- Required action:
Some lines in the entries contain the word "margin". Copy all of them.

- Supplied information:

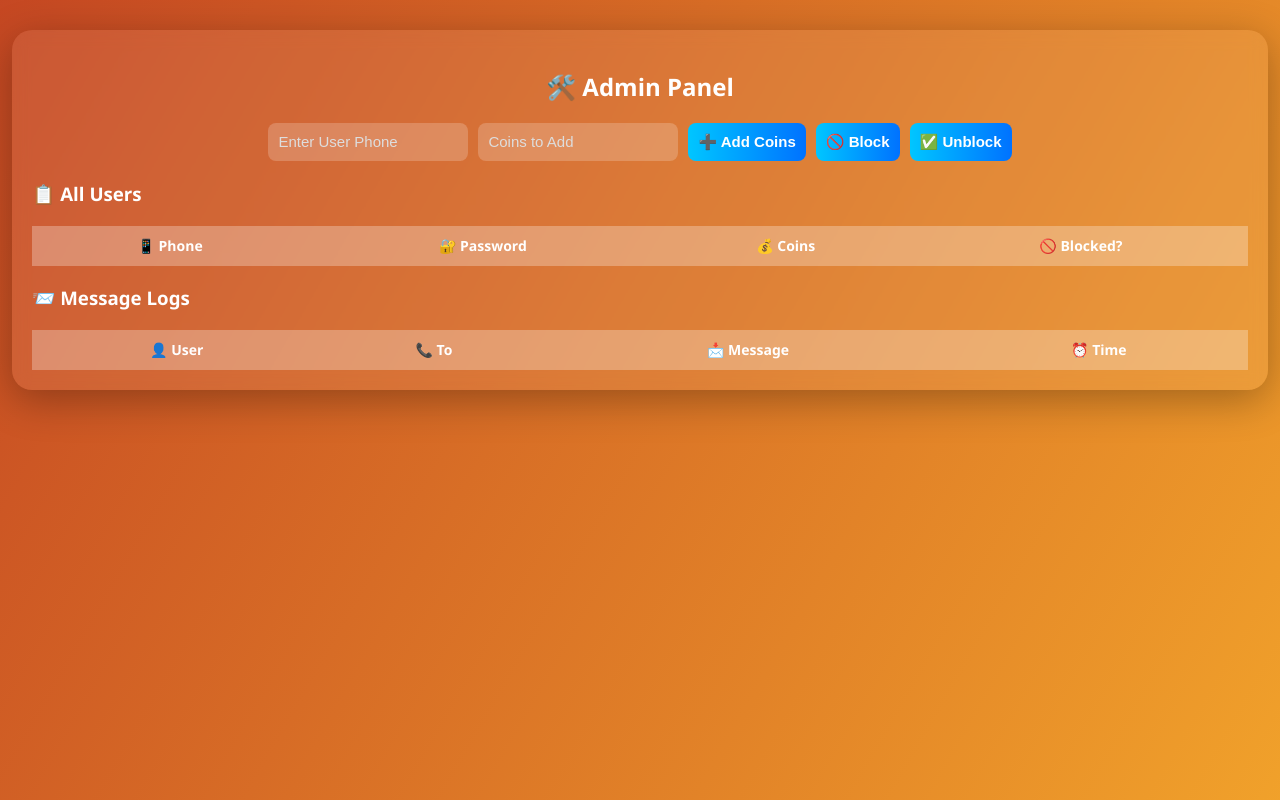
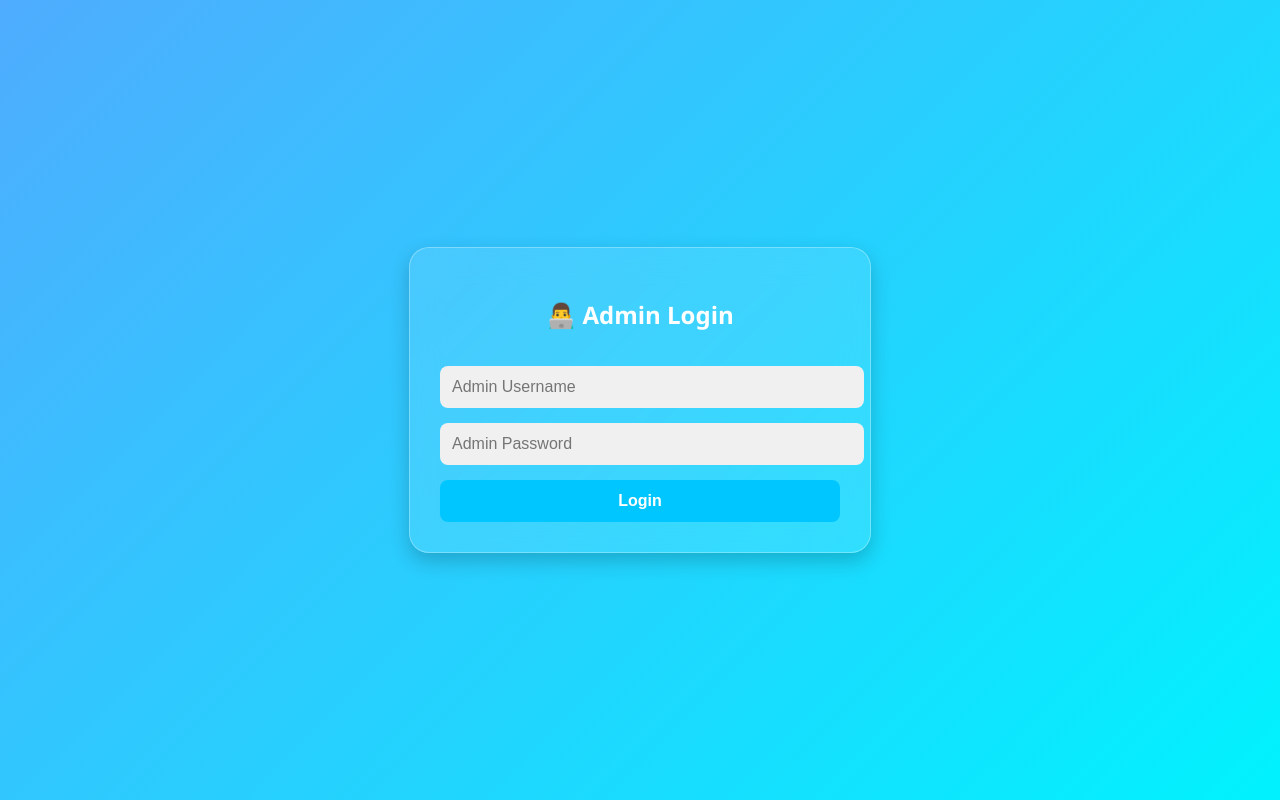
Before and after one commit to abdullahasad491326/SMS_Web_App, a Flask app: template app/templates/admin_login.html in a window 1280 px wide. Run offline with Flask 3, Linux system fonts and the light colour scheme; the template is opened without the code that fills it, so the values that code supplies are empty.

Commit message:
Update admin_login.html

```diff
--- a/app/templates/admin_login.html
+++ b/app/templates/admin_login.html
@@ -2,181 +2,23 @@
 <html lang="en">
 <head>
   <meta charset="UTF-8" />
-  <title>Admin Panel - SMS App</title>
+  <title>Admin Login</title>
   <meta name="viewport" content="width=device-width, initial-scale=1.0">
-  <style>
-    body {
-      margin: 0;
-      font-family: 'Segoe UI', sans-serif;
-      background: linear-gradient(120deg, #1a2a6c, #b21f1f, #fdbb2d);
-      background-size: 400% 400%;
-      animation: gradient 12s ease infinite;
-      color: white;
-    }
-
-    @keyframes gradient {
-      0% {background-position: 0% 50%;}
-      50% {background-position: 100% 50%;}
-      100% {background-position: 0% 50%;}
-    }
-
-    .container {
-      max-width: 95%;
-      margin: 30px auto;
-      padding: 20px;
-      background: rgba(255,255,255,0.08);
-      border-radius: 20px;
-      backdrop-filter: blur(8px);
-      box-shadow: 0 10px 40px rgba(0,0,0,0.3);
-    }
-
-    h2 {
-      text-align: center;
-      margin-bottom: 20px;
-    }
-
-    .flash {
-      background-color: rgba(255, 0, 0, 0.3);
-      padding: 10px;
-      margin-bottom: 15px;
-      border-radius: 10px;
-      font-size: 14px;
-    }
-
-    form {
-      display: flex;
-      flex-wrap: wrap;
-      justify-content: center;
-      gap: 10px;
-      margin-bottom: 20px;
-    }
-
-    input, select, button {
-      padding: 10px;
-      border-radius: 8px;
-      border: none;
-      font-size: 15px;
-    }
-
-    input {
-      width: 180px;
-      background: rgba(255,255,255,0.2);
-      color: white;
-    }
-
-    input::placeholder {
-      color: #ddd;
-    }
-
-    button {
-      background: linear-gradient(to right, #00c6ff, #0072ff);
-      color: white;
-      font-weight: bold;
-      cursor: pointer;
-      transition: 0.3s;
-    }
-
-    button:hover {
-      transform: scale(1.05);
-    }
-
-    table {
-      width: 100%;
-      border-collapse: collapse;
-      margin-top: 20px;
-      font-size: 14px;
-      background: rgba(255,255,255,0.1);
-    }
-
-    th, td {
-      padding: 10px;
-      border-bottom: 1px solid rgba(255,255,255,0.2);
-      text-align: center;
-    }
-
-    th {
-      background: rgba(255,255,255,0.2);
-    }
-
-    @media screen and (max-width: 600px) {
-      table, thead, tbody, th, td, tr {
-        display: block;
-      }
-
-      td {
-        text-align: left;
-        padding: 10px;
-        border: none;
-        border-bottom: 1px solid #444;
-      }
-
-      th {
-        display: none;
-      }
-    }
-  </style>
+  <link rel="stylesheet" href="{{ url_for('static', filename='style.css') }}">
 </head>
 <body>
-  <div class="container">
-    <h2>🛠️ Admin Panel</h2>
-
+  <div class="card-container">
+    <h2>👨‍💻 Admin Login</h2>
     {% with messages = get_flashed_messages() %}
       {% if messages %}
         <div class="flash">{{ messages[0] }}</div>
       {% endif %}
     {% endwith %}
-
     <form method="POST">
-      <input type="text" name="phone" placeholder="Enter User Phone" required>
-      <input type="number" name="coins" placeholder="Coins to Add" min="1">
-      <button type="submit" name="action" value="add">➕ Add Coins</button>
-      <button type="submit" name="action" value="block">🚫 Block</button>
-      <button type="submit" name="action" value="unblock">✅ Unblock</button>
+      <input type="text" name="username" placeholder="Admin Username" required>
+      <input type="password" name="password" placeholder="Admin Password" required>
+      <button type="submit">Login</button>
     </form>
-
-    <h3>📋 All Users</h3>
-    <table>
-      <thead>
-        <tr>
-          <th>📱 Phone</th>
-          <th>🔐 Password</th>
-          <th>💰 Coins</th>
-          <th>🚫 Blocked?</th>
-        </tr>
-      </thead>
-      <tbody>
-        {% for phone, data in users.items() %}
-        <tr>
-          <td>{{ phone }}</td>
-          <td>{{ data.password }}</td>
-          <td>{{ data.coins }}</td>
-          <td>{{ 'Yes' if phone in blocked else 'No' }}</td>
-        </tr>
-        {% endfor %}
-      </tbody>
-    </table>
-
-    <h3>📨 Message Logs</h3>
-    <table>
-      <thead>
-        <tr>
-          <th>👤 User</th>
-          <th>📞 To</th>
-          <th>📩 Message</th>
-          <th>⏰ Time</th>
-        </tr>
-      </thead>
-      <tbody>
-        {% for log in logs %}
-        <tr>
-          <td>{{ log.user }}</td>
-          <td>{{ log.to }}</td>
-          <td>{{ log.message }}</td>
-          <td>{{ log.time.strftime('%Y-%m-%d %H:%M:%S') }}</td>
-        </tr>
-        {% endfor %}
-      </tbody>
-    </table>
   </div>
 </body>
-  </html>
+</html>
```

- Answer space:
-      margin: 0;
-      margin: 30px auto;
-      margin-bottom: 20px;
-      margin-bottom: 15px;
-      margin-bottom: 20px;
-      margin-top: 20px;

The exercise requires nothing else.